What you have to do:
Please copy out every line of the data word for word.

Difference listings
____

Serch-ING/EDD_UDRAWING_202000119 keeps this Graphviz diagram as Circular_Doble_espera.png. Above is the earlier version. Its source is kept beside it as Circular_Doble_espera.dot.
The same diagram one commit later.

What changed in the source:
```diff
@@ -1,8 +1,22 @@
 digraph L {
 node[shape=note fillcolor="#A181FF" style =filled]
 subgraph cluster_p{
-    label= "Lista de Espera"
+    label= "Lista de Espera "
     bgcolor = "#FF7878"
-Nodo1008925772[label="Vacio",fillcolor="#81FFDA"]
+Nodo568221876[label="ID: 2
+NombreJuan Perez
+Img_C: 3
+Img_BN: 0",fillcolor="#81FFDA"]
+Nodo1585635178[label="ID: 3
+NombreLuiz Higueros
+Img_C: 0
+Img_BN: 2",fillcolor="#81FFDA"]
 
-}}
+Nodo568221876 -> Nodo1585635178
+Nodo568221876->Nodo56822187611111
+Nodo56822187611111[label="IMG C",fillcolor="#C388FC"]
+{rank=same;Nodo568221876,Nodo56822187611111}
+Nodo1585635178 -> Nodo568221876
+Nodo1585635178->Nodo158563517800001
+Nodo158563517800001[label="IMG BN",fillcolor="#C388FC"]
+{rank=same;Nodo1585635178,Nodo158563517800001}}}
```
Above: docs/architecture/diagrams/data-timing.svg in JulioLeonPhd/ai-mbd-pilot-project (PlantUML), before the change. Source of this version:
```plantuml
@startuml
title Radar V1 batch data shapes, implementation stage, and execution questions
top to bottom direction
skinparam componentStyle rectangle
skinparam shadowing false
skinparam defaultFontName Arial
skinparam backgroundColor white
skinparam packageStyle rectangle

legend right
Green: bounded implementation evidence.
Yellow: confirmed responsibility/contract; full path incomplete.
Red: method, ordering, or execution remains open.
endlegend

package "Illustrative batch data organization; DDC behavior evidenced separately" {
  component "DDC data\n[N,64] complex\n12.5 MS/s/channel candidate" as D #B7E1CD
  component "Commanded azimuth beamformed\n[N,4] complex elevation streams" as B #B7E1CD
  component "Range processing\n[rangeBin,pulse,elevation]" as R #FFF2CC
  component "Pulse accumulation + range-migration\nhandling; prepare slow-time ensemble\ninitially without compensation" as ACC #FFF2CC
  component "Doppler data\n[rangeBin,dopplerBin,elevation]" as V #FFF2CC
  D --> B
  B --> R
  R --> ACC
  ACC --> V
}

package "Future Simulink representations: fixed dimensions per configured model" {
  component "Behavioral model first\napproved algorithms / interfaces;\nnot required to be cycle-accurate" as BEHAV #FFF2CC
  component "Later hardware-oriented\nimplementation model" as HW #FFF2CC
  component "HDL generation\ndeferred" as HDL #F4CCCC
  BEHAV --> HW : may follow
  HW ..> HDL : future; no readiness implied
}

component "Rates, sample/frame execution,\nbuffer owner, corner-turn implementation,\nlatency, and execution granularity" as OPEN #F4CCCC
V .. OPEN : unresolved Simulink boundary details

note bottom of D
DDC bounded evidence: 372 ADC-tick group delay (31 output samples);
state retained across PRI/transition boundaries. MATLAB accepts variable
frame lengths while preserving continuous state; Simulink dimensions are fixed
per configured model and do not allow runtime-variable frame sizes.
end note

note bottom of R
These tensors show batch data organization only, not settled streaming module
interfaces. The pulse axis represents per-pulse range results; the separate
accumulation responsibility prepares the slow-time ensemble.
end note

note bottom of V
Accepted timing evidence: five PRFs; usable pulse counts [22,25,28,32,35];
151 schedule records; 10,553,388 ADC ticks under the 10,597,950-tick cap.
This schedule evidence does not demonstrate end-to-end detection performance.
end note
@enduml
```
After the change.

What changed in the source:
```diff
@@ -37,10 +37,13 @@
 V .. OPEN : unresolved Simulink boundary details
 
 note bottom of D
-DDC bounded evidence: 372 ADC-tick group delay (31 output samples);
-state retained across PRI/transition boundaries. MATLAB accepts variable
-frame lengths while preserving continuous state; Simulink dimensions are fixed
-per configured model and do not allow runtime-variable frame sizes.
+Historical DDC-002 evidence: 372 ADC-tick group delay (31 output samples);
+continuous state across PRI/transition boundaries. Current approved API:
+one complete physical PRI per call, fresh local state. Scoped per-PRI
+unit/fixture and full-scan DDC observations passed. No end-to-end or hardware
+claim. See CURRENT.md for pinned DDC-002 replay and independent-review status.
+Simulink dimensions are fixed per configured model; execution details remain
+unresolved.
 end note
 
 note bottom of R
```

____

Solution below:
Serch-ING/EDD_UDRAWING_202000119 keeps this Graphviz diagram as Circular_Doble_espera.png. Above is the earlier version. Its source is kept beside it as Circular_Doble_espera.dot.
The same diagram one commit later.

What changed in the source:
```diff
@@ -1,8 +1,22 @@
 digraph L {
 node[shape=note fillcolor="#A181FF" style =filled]
 subgraph cluster_p{
-    label= "Lista de Espera"
+    label= "Lista de Espera "
     bgcolor = "#FF7878"
-Nodo1008925772[label="Vacio",fillcolor="#81FFDA"]
+Nodo568221876[label="ID: 2
+NombreJuan Perez
+Img_C: 3
+Img_BN: 0",fillcolor="#81FFDA"]
+Nodo1585635178[label="ID: 3
+NombreLuiz Higueros
+Img_C: 0
+Img_BN: 2",fillcolor="#81FFDA"]
 
-}}
+Nodo568221876 -> Nodo1585635178
+Nodo568221876->Nodo56822187611111
+Nodo56822187611111[label="IMG C",fillcolor="#C388FC"]
+{rank=same;Nodo568221876,Nodo56822187611111}
+Nodo1585635178 -> Nodo568221876
+Nodo1585635178->Nodo158563517800001
+Nodo158563517800001[label="IMG BN",fillcolor="#C388FC"]
+{rank=same;Nodo1585635178,Nodo158563517800001}}}
```
Above: docs/architecture/diagrams/data-timing.svg in JulioLeonPhd/ai-mbd-pilot-project (PlantUML), before the change. Source of this version:
```plantuml
@startuml
title Radar V1 batch data shapes, implementation stage, and execution questions
top to bottom direction
skinparam componentStyle rectangle
skinparam shadowing false
skinparam defaultFontName Arial
skinparam backgroundColor white
skinparam packageStyle rectangle

legend right
Green: bounded implementation evidence.
Yellow: confirmed responsibility/contract; full path incomplete.
Red: method, ordering, or execution remains open.
endlegend

package "Illustrative batch data organization; DDC behavior evidenced separately" {
  component "DDC data\n[N,64] complex\n12.5 MS/s/channel candidate" as D #B7E1CD
  component "Commanded azimuth beamformed\n[N,4] complex elevation streams" as B #B7E1CD
  component "Range processing\n[rangeBin,pulse,elevation]" as R #FFF2CC
  component "Pulse accumulation + range-migration\nhandling; prepare slow-time ensemble\ninitially without compensation" as ACC #FFF2CC
  component "Doppler data\n[rangeBin,dopplerBin,elevation]" as V #FFF2CC
  D --> B
  B --> R
  R --> ACC
  ACC --> V
}

package "Future Simulink representations: fixed dimensions per configured model" {
  component "Behavioral model first\napproved algorithms / interfaces;\nnot required to be cycle-accurate" as BEHAV #FFF2CC
  component "Later hardware-oriented\nimplementation model" as HW #FFF2CC
  component "HDL generation\ndeferred" as HDL #F4CCCC
  BEHAV --> HW : may follow
  HW ..> HDL : future; no readiness implied
}

component "Rates, sample/frame execution,\nbuffer owner, corner-turn implementation,\nlatency, and execution granularity" as OPEN #F4CCCC
V .. OPEN : unresolved Simulink boundary details

note bottom of D
DDC bounded evidence: 372 ADC-tick group delay (31 output samples);
state retained across PRI/transition boundaries. MATLAB accepts variable
frame lengths while preserving continuous state; Simulink dimensions are fixed
per configured model and do not allow runtime-variable frame sizes.
end note

note bottom of R
These tensors show batch data organization only, not settled streaming module
interfaces. The pulse axis represents per-pulse range results; the separate
accumulation responsibility prepares the slow-time ensemble.
end note

note bottom of V
Accepted timing evidence: five PRFs; usable pulse counts [22,25,28,32,35];
151 schedule records; 10,553,388 ADC ticks under the 10,597,950-tick cap.
This schedule evidence does not demonstrate end-to-end detection performance.
end note
@enduml
```
After the change.

What changed in the source:
```diff
@@ -37,10 +37,13 @@
 V .. OPEN : unresolved Simulink boundary details
 
 note bottom of D
-DDC bounded evidence: 372 ADC-tick group delay (31 output samples);
-state retained across PRI/transition boundaries. MATLAB accepts variable
-frame lengths while preserving continuous state; Simulink dimensions are fixed
-per configured model and do not allow runtime-variable frame sizes.
+Historical DDC-002 evidence: 372 ADC-tick group delay (31 output samples);
+continuous state across PRI/transition boundaries. Current approved API:
+one complete physical PRI per call, fresh local state. Scoped per-PRI
+unit/fixture and full-scan DDC observations passed. No end-to-end or hardware
+claim. See CURRENT.md for pinned DDC-002 replay and independent-review status.
+Simulink dimensions are fixed per configured model; execution details remain
+unresolved.
 end note
 
 note bottom of R
```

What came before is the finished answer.